Wilton real estate market remains sluggish
WILTON — The residential real estate market in 2018 wasn’t especially bright for Wilton, and 2019 wasn’t any better. The same can be said for lower Fairfield County.
There is continued sales resistance for higher-end homes, but a local real estate expert said things are picking up.
On the positive side, residential real estate sales in Wilton were up 13.1 percent from 2018, according to a report by Halstead Real Estate.
There were 223 closings for single-family homes in Wilton in 2019, compared to 206 in 2018.
But the total sales volume for single-family homes was down —$176,878,163 in 2019, compared to $177,783,525 in 2018.
Purchase prices were also down. The average sales price in 2019 was $759,136, compared to $867,153 in 2018, a 12.5-percent decrease.
The largest number of home sales in Wilton for 2019 was in the under $500,000 to $700,000 range, with 53 house sold, followed by 22 in the $800,000 to $900,000 range.
The fewest sales were in the $1.5-million to $2-million range, with 11 houses sold in 2019, compared to 16 in 2018. Sales also declined in the $1 million to $1.5 million range with 21 houses sold in 2019, compared to 28 in 2018.
Wilton condominium sales also decreased.
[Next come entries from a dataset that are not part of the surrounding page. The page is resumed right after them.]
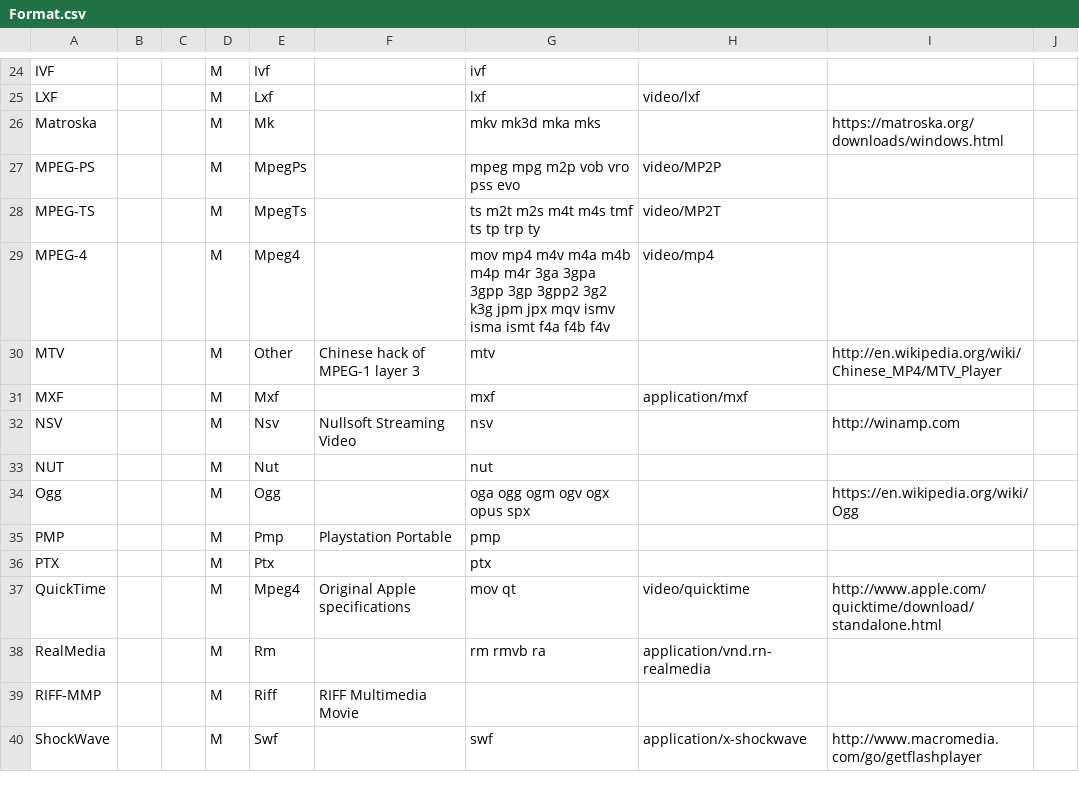
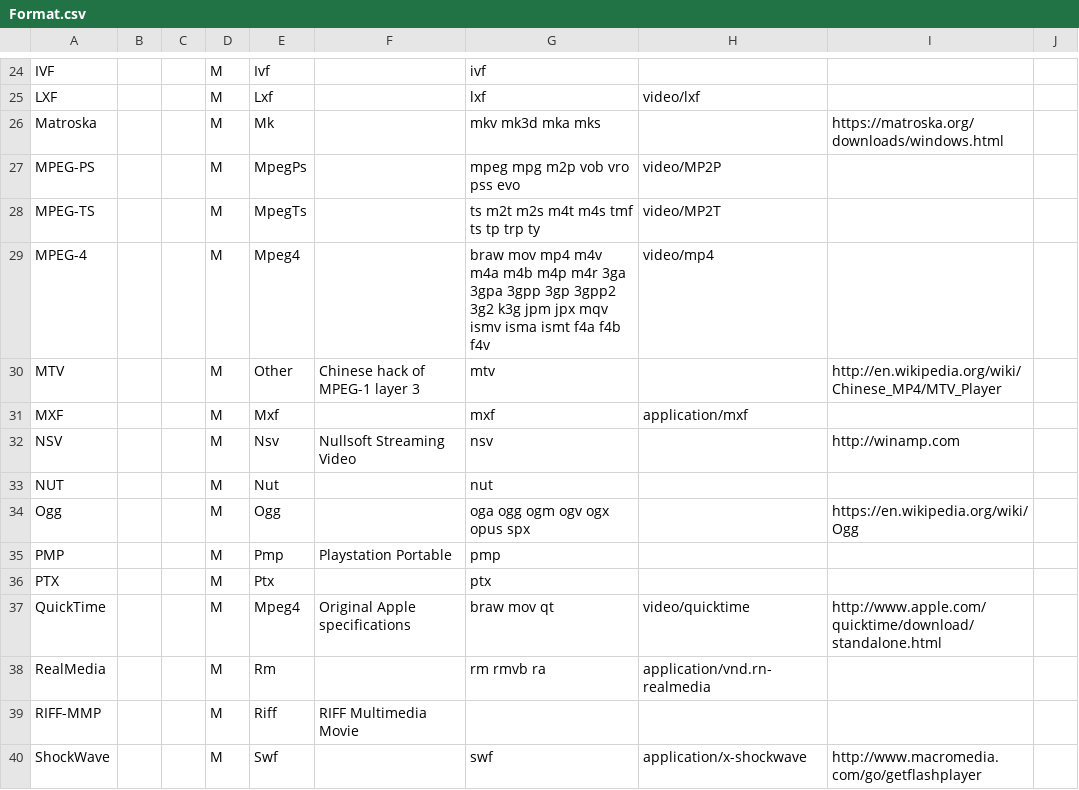
Before and after one commit to MediaArea/MediaInfoLib, a CSV file: Source/Resource/Text/DataBase/Format.csv, drawn as a sheet; only a part is shown, gaps mark what is left out.

```diff
--- a/Source/Resource/Text/DataBase/Format.csv
+++ b/Source/Resource/Text/DataBase/Format.csv
@@ -28,3 +28,3 @@ MPEG-PS;;;M;MpegPs;;mpeg mpg m2p vob vro pss evo;video/MP2P;;
 MPEG-TS;;;M;MpegTs;;ts m2t m2s m4t m4s tmf ts tp trp ty;video/MP2T;;
-MPEG-4;;;M;Mpeg4;;mov mp4 m4v m4a m4b m4p m4r 3ga 3gpa 3gpp 3gp 3gpp2 3g2 k3g jpm jpx mqv ismv isma ismt f4a f4b f4v;video/mp4;;
+MPEG-4;;;M;Mpeg4;;braw mov mp4 m4v m4a m4b m4p m4r 3ga 3gpa 3gpp 3gp 3gpp2 3g2 k3g jpm jpx mqv ismv isma ismt f4a f4b f4v;video/mp4;;
 MTV;;;M;Other;Chinese hack of MPEG-1 layer 3;mtv;;http://en.wikipedia.org/wiki/Chinese_MP4/MTV_Player;
@@ -36,3 +36,3 @@ PMP;;;M;Pmp;Playstation Portable;pmp;;;
 PTX;;;M;Ptx;;ptx;;;
-QuickTime;;;M;Mpeg4;Original Apple specifications;mov qt;video/quicktime;http://www.apple.com/quicktime/download/standalone.html;
+QuickTime;;;M;Mpeg4;Original Apple specifications;braw mov qt;video/quicktime;http://www.apple.com/quicktime/download/standalone.html;
 RealMedia;;;M;Rm;;rm rmvb ra;application/vnd.rn-realmedia;;
```
Also changed, not shown: Source/Resource/Text/DataBase/CodecID_Video_Mpeg4.csv, 4 other files.
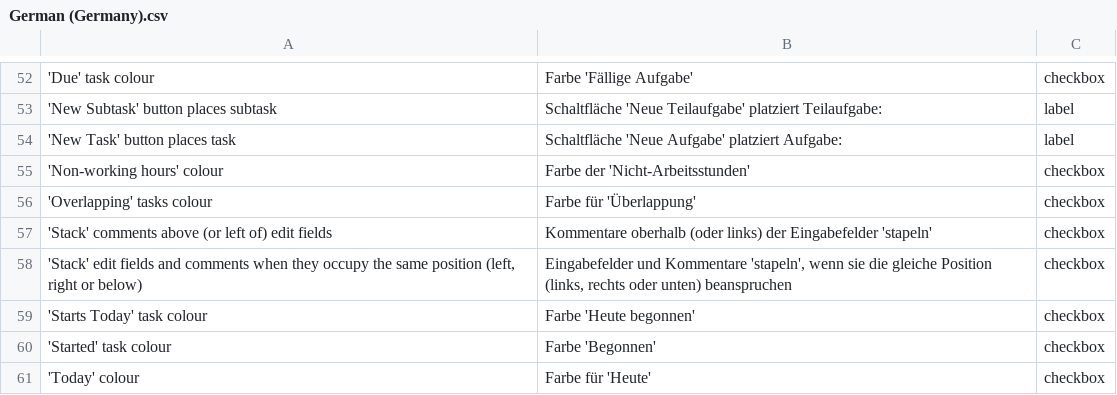
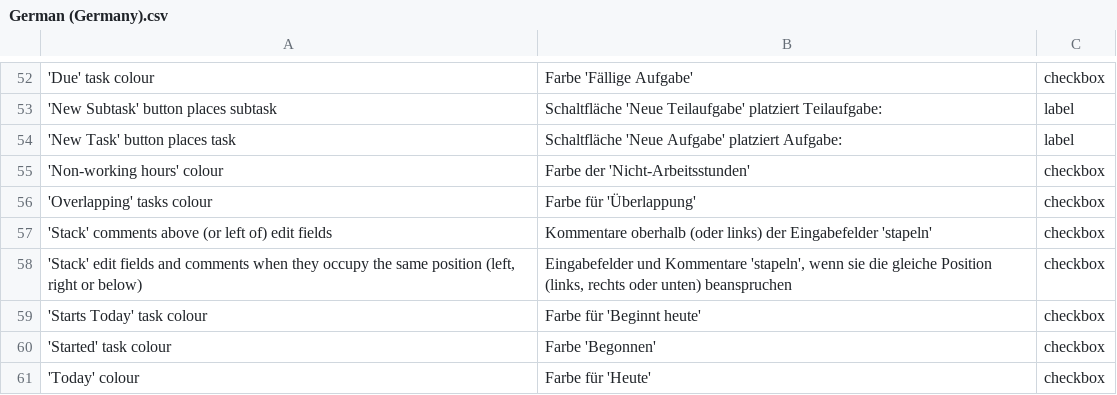
Before and after one commit to abstractspoon/ToDoList_Resources, a CSV file: Translations/German (Germany).csv, drawn as a sheet; only a part is shown, gaps mark what is left out; the diff names each change by its address in the sheet, - before the commit and + after, or states it on an @@ line.

Commit message:
"Starts today"

```diff
--- a/Translations/German (Germany).csv
+++ b/Translations/German (Germany).csv
-B59: Farbe 'Heute begonnen'
+B59: Farbe für 'Beginnt heute'
```
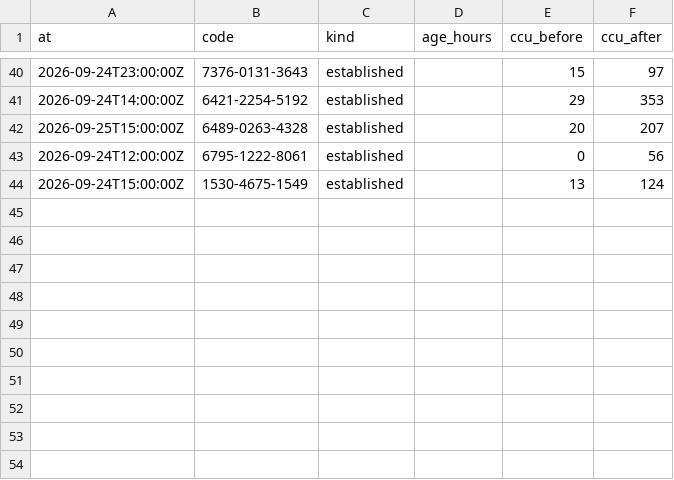
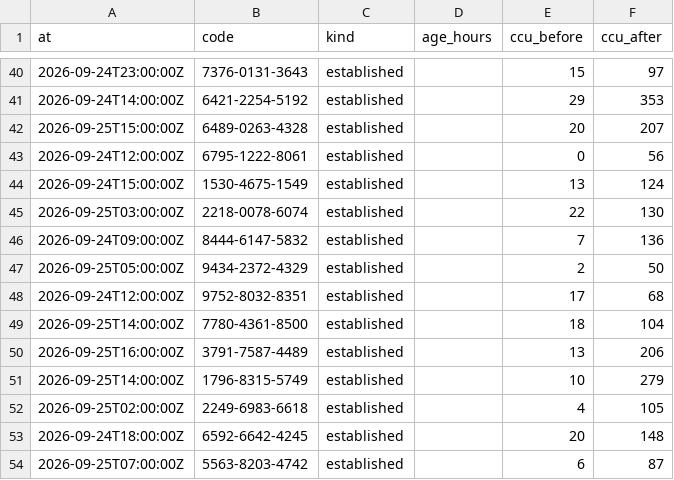
Before and after one commit to Chawewo/fortniteDiscoveryTracker, a CSV file: data/pickups/2026-09.csv, drawn as a sheet; only a part is shown, gaps mark what is left out.

```diff
--- a/data/pickups/2026-09.csv
+++ b/data/pickups/2026-09.csv
@@ -44 +44,11 @@ at,code,kind,age_hours,ccu_before,ccu_after
 2026-09-24T15:00:00Z,1530-4675-1549,established,,13,124
+2026-09-25T03:00:00Z,2218-0078-6074,established,,22,130
+2026-09-24T09:00:00Z,8444-6147-5832,established,,7,136
+2026-09-25T05:00:00Z,9434-2372-4329,established,,2,50
+2026-09-24T12:00:00Z,9752-8032-8351,established,,17,68
+2026-09-25T14:00:00Z,7780-4361-8500,established,,18,104
+2026-09-25T16:00:00Z,3791-7587-4489,established,,13,206
+2026-09-25T14:00:00Z,1796-8315-5749,established,,10,279
+2026-09-25T02:00:00Z,2249-6983-6618,established,,4,105
+2026-09-24T18:00:00Z,6592-6642-4245,established,,20,148
+2026-09-25T07:00:00Z,5563-8203-4742,established,,6,87
```
Also changed, not shown: data/islands/2026-09.csv, data/runs/2026-09.csv, 2 other files.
There were 21 condo closings in 2019, compared to 29 in 2018. The average condo closing price was $368,210 in 2019, compared to $409,190 in 2018, a 10 percent decrease.
Lower Fairfield County
Overall, the real estate market was sluggish in 2019 for other towns in lower Fairfield County.
For Wilton and neighboring towns — Darien, Easton, Fairfield, New Canaan, Redding, Ridgefield, Weston, and Westport — the total number of single-family house closings in 2019 was collectively up 4 percent from 2018.
Of those nine towns, four experienced a positive growth in home sales in 2019: Darien up 5.8 percent, Fairfield 4.9 percent, New Canaan 13.4 percent, and Wilton 13.1 percent.
Five towns saw a decrease in home sales: Easton down 3.3 percent, Redding 6.2 percent, Ridgefield 0.9 percent, Weston 2.4 percent and Westport 13.9 percent.
However, the dollar value of the closings in those towns was collectively down 6.3 percent from 2018.
Looking at median closing prices, Wilton had the sharpest median price decline, down 12.1 percent from 2018. Darien was next, down 8.1 percent, followed by New Canaan at 7.3 percent, Fairfield at 7.1 percent, Easton at 5.5 percent, Redding at 4.7 percent, Weston at 2.6 percent, Ridgefield at 1.7 percent, and Westport at 0.9 percent.
Last year, John DiCenzo of Halstead Real Estate, whose territory includes Wilton, predicted sales would lag in 2019, as they did in 2018. He told The Bulletin in January 2019: “Expect more of the same in 2019. Sales have also slowed in New York City, which is a strong feeder market for the county.”
Fairfield County saw a sharp decline in real estate sales following the 2008 financial banking crisis, and has been in slow recovery mode ever since, not reaching the levels where it once was.
With higher-priced homes feeling greater sales resistance in lower Fairfield County, the same can be said across the country. Across the United States, lower-price properties and starter homes have been the best performing segment in many markets, according to a report by CoreIndex.
But DiCenzo is not forecasting doom and gloom, in fact he is optimistic. “I think the market is very similar to what it was a year ago. The difference is, we seem to have more energy,’’ he said.
He noted that pending sales, agreements under contract or binder, are currently up.
“For the towns included in this analysis, pending sales are up 31.8 percent, compared to one year ago, which may bode well for the spring market. That energy is a distinction from what we were seeing a year ago,” he said.
Halstead Real Estate’s data for this story was sourced from the Connecticut Smart MLS and Greenwich MLS.